EnglishEdit

EtymologyEdit

Borrowed from Afrikaans oom. Doublet of eam.

PronunciationEdit

NounEdit

oom (plural ooms)

  1. (South Africa) An older man, especially an uncle. (Frequently as a respectful form of address.) [from 19th c.]
    • 1979, André Brink, A Dry White Season, Vintage 1998, p. 73:
      He raised his glass. ‘Here's to you, Oom Ben,’ he said. ‘Give them hell.’

AnagramsEdit


AfrikaansEdit

EtymologyEdit

From Dutch oom, from Middle Dutch oom, from Old Dutch *ōm, from Proto-Germanic *awahaimaz (maternal uncle).

PronunciationEdit

NounEdit

oom (plural ooms, diminutive oompie)

  1. uncle

DutchEdit

EtymologyEdit

From Middle Dutch oom, from Old Dutch *ōm, from Proto-Germanic *awahaimaz (maternal uncle).

PronunciationEdit

  • IPA(key): /oːm/
  • (file)
  • Hyphenation: oom
  • Rhymes: -oːm

NounEdit

oom m (plural ooms, diminutive oompje n)

  1. uncle
    Synonym: nonkel

Alternative formsEdit

Derived termsEdit

DescendantsEdit

  • Afrikaans: oom
  • Indonesian: om
  • West Frisian: omme, omke
  • Sranan Tongo: omu

Middle DutchEdit

EtymologyEdit

From Old Dutch *ōm, from Proto-Germanic *awahaimaz (maternal uncle).

NounEdit

ôom m

  1. uncle, brother of one's parent (originally specifically one's mother)

InflectionEdit

This noun needs an inflection-table template.

DescendantsEdit

Further readingEdit

  • oom”, in Vroegmiddelnederlands Woordenboek, 2000
  • Verwijs, E.; Verdam, J. (1885–1929) , “oom”, in Middelniederlandsch Woordenboek, The Hague: Martinus Nijhoff, →ISBN

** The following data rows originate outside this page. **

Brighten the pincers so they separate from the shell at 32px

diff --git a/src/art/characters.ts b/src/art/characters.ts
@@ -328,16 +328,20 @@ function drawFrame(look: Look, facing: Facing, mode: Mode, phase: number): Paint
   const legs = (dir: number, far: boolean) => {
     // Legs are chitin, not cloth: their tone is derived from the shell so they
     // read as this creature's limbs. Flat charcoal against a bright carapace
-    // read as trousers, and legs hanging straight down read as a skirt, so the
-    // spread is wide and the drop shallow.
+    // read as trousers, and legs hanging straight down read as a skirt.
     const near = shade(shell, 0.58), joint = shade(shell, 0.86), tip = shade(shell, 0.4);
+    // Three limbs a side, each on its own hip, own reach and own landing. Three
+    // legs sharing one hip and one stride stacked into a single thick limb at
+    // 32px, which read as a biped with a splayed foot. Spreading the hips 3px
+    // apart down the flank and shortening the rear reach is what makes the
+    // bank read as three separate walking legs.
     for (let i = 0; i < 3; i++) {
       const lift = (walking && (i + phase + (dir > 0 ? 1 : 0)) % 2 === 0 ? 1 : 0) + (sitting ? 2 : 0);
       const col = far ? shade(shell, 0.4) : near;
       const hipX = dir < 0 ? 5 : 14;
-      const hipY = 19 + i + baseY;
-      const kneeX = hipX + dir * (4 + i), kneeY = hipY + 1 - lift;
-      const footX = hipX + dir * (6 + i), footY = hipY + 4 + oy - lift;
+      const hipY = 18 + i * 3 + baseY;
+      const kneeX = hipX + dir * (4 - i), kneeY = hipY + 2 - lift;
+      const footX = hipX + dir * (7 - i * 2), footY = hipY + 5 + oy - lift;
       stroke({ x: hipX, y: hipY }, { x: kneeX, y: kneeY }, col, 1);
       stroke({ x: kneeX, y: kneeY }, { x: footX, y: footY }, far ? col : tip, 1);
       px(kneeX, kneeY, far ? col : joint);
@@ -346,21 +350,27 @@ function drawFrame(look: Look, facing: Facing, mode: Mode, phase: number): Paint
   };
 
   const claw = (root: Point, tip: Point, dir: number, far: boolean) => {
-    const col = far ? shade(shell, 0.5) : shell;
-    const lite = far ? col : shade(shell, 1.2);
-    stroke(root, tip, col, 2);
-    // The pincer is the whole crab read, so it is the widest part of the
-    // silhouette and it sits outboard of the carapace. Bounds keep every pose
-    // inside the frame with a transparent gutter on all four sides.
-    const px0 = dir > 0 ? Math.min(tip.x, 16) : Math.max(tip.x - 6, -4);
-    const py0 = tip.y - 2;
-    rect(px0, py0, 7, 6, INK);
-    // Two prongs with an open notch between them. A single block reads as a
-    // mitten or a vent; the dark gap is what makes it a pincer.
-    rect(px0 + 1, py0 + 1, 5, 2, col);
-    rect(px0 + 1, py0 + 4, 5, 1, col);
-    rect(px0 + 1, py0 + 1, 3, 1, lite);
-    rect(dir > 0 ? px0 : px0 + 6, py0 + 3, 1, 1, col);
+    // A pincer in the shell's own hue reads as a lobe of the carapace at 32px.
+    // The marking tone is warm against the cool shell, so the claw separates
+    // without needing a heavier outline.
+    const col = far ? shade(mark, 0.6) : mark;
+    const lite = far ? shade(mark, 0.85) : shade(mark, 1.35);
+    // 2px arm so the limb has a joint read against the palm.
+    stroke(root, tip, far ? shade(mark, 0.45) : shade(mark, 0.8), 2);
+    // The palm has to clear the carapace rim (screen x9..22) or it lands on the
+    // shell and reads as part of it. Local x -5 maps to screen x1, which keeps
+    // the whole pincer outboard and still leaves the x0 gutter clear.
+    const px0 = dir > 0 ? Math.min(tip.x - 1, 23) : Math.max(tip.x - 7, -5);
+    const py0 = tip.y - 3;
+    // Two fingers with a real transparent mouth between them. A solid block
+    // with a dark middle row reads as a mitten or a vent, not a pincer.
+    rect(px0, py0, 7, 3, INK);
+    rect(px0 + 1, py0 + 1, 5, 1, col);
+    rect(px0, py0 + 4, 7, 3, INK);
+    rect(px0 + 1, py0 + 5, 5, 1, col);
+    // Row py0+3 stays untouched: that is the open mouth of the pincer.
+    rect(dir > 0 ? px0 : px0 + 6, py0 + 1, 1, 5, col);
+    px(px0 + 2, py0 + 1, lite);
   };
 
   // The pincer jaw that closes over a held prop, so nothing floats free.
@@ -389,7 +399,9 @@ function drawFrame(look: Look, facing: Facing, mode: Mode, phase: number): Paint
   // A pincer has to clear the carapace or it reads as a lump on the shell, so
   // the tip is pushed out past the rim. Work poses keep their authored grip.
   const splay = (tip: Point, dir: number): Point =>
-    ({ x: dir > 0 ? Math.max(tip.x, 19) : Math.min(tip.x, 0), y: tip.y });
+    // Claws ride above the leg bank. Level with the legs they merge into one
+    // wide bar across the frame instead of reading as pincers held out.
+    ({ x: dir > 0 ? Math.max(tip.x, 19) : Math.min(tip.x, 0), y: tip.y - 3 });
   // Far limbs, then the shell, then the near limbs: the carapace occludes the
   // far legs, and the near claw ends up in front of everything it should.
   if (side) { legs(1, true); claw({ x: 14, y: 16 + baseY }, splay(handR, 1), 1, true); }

WolofEdit

PronunciationEdit

NounEdit

oom

  1. knee